“Your pediatrician should be your go-to person for this,” she said.
Understand the importance of mental health
Mental health is important to heart health, de Ferranti said. Stressful events in childhood have been linked to unhealthy behavior and cardiovascular problems later in life.
In the last two years of the pandemic, de Ferranti has seen the effects of stress in real time. “I have seen many young people with high blood pressure or other symptomatic complaints such as chest pain, palpitations or dizziness in my pediatric cardiology practice.”
Parents should monitor their children for these and other signs of stress and seek help if needed, according to a 2021 report by the Surgeon General on Adolescent Mental Health, which offers advice for young people, parents, professionals and educators.
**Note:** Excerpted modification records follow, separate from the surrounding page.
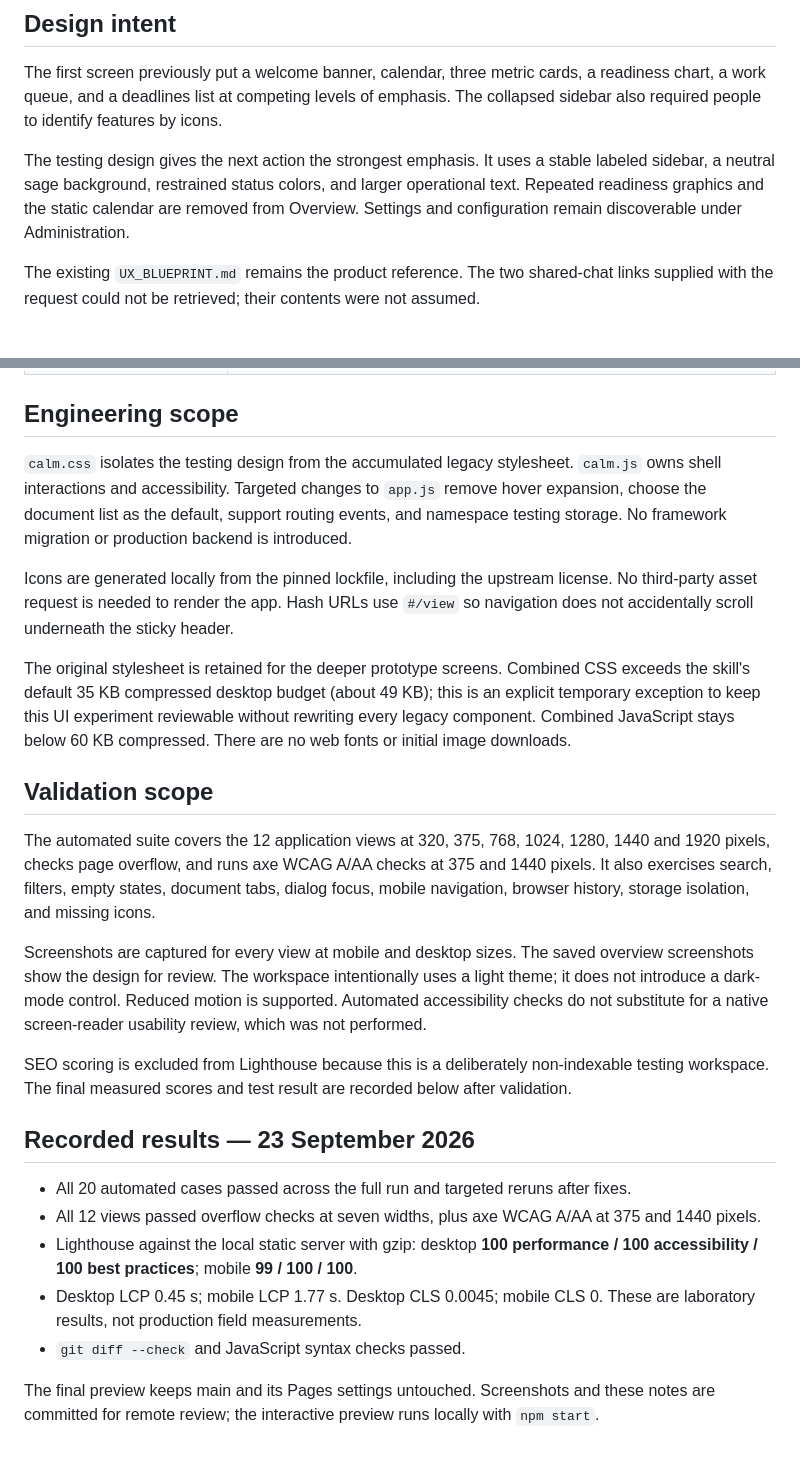
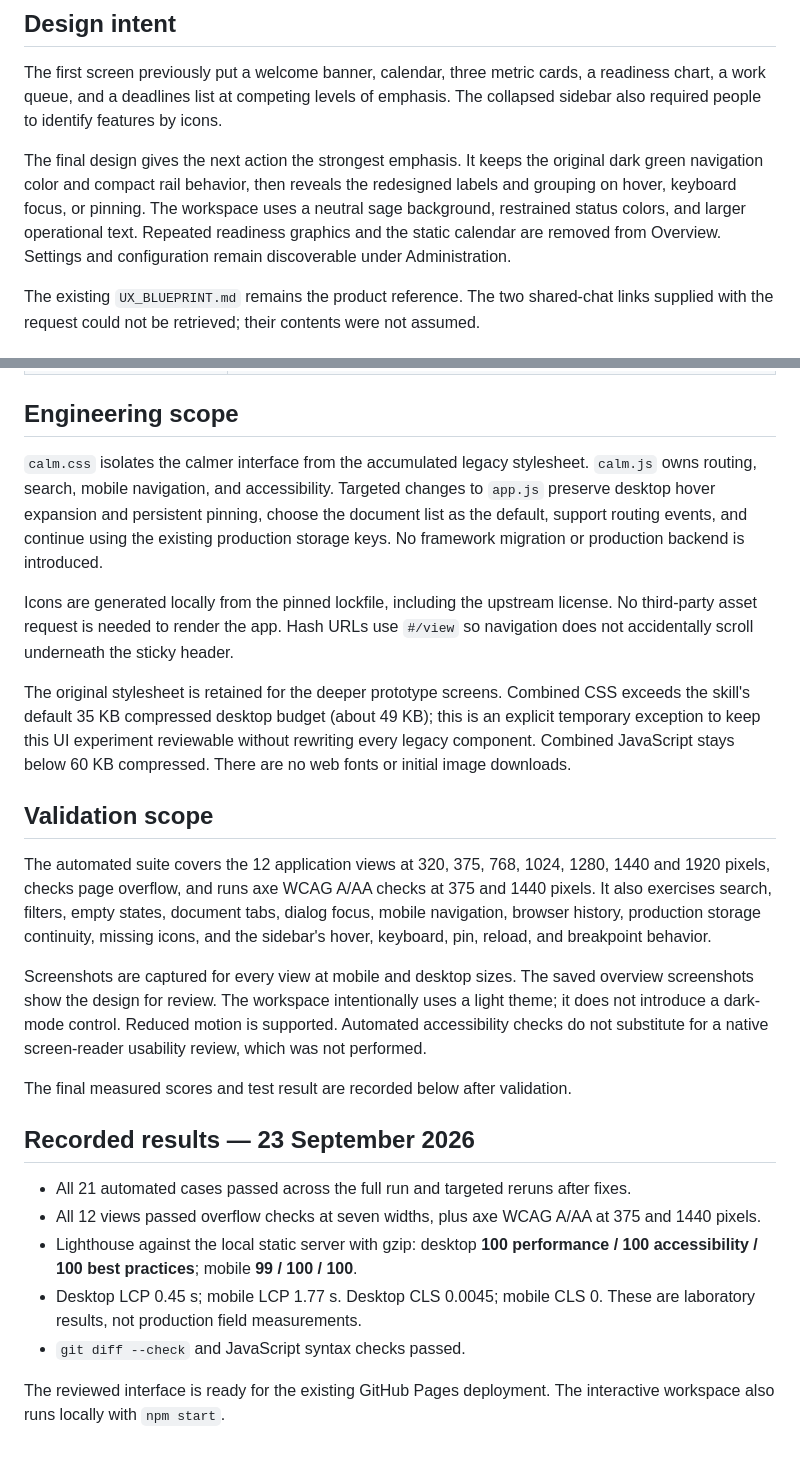
Before and after one commit to dbauto/QMS, a Markdown page: docs/UI_REVIEW.md, 2 parts joined by grey strips. GitHub-like rendering.

```diff
--- a/docs/UI_REVIEW.md
+++ b/docs/UI_REVIEW.md
@@ -4,7 +4,7 @@
 
 The first screen previously put a welcome banner, calendar, three metric cards, a readiness chart, a work queue, and a deadlines list at competing levels of emphasis. The collapsed sidebar also required people to identify features by icons.
 
-The testing design gives the next action the strongest emphasis. It uses a stable labeled sidebar, a neutral sage background, restrained status colors, and larger operational text. Repeated readiness graphics and the static calendar are removed from Overview. Settings and configuration remain discoverable under Administration.
+The final design gives the next action the strongest emphasis. It keeps the original dark green navigation color and compact rail behavior, then reveals the redesigned labels and grouping on hover, keyboard focus, or pinning. The workspace uses a neutral sage background, restrained status colors, and larger operational text. Repeated readiness graphics and the static calendar are removed from Overview. Settings and configuration remain discoverable under Administration.
 
 The existing `UX_BLUEPRINT.md` remains the product reference. The two shared-chat links supplied with the request could not be retrieved; their contents were not assumed.
 
@@ -23,7 +23,7 @@ The existing `UX_BLUEPRINT.md` remains the product reference. The two shared-cha
 
 ## Engineering scope
 
-`calm.css` isolates the testing design from the accumulated legacy stylesheet. `calm.js` owns shell interactions and accessibility. Targeted changes to `app.js` remove hover expansion, choose the document list as the default, support routing events, and namespace testing storage. No framework migration or production backend is introduced.
+`calm.css` isolates the calmer interface from the accumulated legacy stylesheet. `calm.js` owns routing, search, mobile navigation, and accessibility. Targeted changes to `app.js` preserve desktop hover expansion and persistent pinning, choose the document list as the default, support routing events, and continue using the existing production storage keys. No framework migration or production backend is introduced.
 
 Icons are generated locally from the pinned lockfile, including the upstream license. No third-party asset request is needed to render the app. Hash URLs use `#/view` so navigation does not accidentally scroll underneath the sticky header.
 
@@ -31,18 +31,18 @@ The original stylesheet is retained for the deeper prototype screens. Combined C
 
 ## Validation scope
 
-The automated suite covers the 12 application views at 320, 375, 768, 1024, 1280, 1440 and 1920 pixels, checks page overflow, and runs axe WCAG A/AA checks at 375 and 1440 pixels. It also exercises search, filters, empty states, document tabs, dialog focus, mobile navigation, browser history, storage isolation, and missing icons.
+The automated suite covers the 12 application views at 320, 375, 768, 1024, 1280, 1440 and 1920 pixels, checks page overflow, and runs axe WCAG A/AA checks at 375 and 1440 pixels. It also exercises search, filters, empty states, document tabs, dialog focus, mobile navigation, browser history, production storage continuity, missing icons, and the sidebar's hover, keyboard, pin, reload, and breakpoint behavior.
 
 Screenshots are captured for every view at mobile and desktop sizes. The saved overview screenshots show the design for review. The workspace intentionally uses a light theme; it does not introduce a dark-mode control. Reduced motion is supported. Automated accessibility checks do not substitute for a native screen-reader usability review, which was not performed.
 
-SEO scoring is excluded from Lighthouse because this is a deliberately non-indexable testing workspace. The final measured scores and test result are recorded below after validation.
+The final measured scores and test result are recorded below after validation.
 
 ## Recorded results — 23 September 2026
 
-- All 20 automated cases passed across the full run and targeted reruns after fixes.
+- All 21 automated cases passed across the full run and targeted reruns after fixes.
 - All 12 views passed overflow checks at seven widths, plus axe WCAG A/AA at 375 and 1440 pixels.
 - Lighthouse against the local static server with gzip: desktop **100 performance / 100 accessibility / 100 best practices**; mobile **99 / 100 / 100**.
 - Desktop LCP 0.45 s; mobile LCP 1.77 s. Desktop CLS 0.0045; mobile CLS 0. These are laboratory results, not production field measurements.
 - `git diff --check` and JavaScript syntax checks passed.
 
-The final preview keeps main and its Pages settings untouched. Screenshots and these notes are committed for remote review; the interactive preview runs locally with `npm start`.
+The reviewed interface is ready for the existing GitHub Pages deployment. The interactive workspace also runs locally with `npm start`.
```
Also changed, not shown: README.md (+6 -6 lines), docs/overview-desktop.png, docs/overview-mobile.png, 8 other files.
Be ready for change
As with anything parenting-related, parents need to remain vigilant, de Ferranti said.
A decade ago, for example, the health hazards of vaping were unknown. Now, scientific evidence suggests that e-cigarette use can be harmful to cardiovascular health.
“We need to be agile,” she said, “because the world is always changing.”
Don’t be too hard on yourself
“Think of it as a long game,” stressed de Ferranti. “There’s always another day to try to eat healthier or get more sleep or get out and get physically active.”
She said, “Overall, it’s about being pretty good in general — not perfect.”
If you have any questions or comments about this American Heart Association News story, please email [email protected].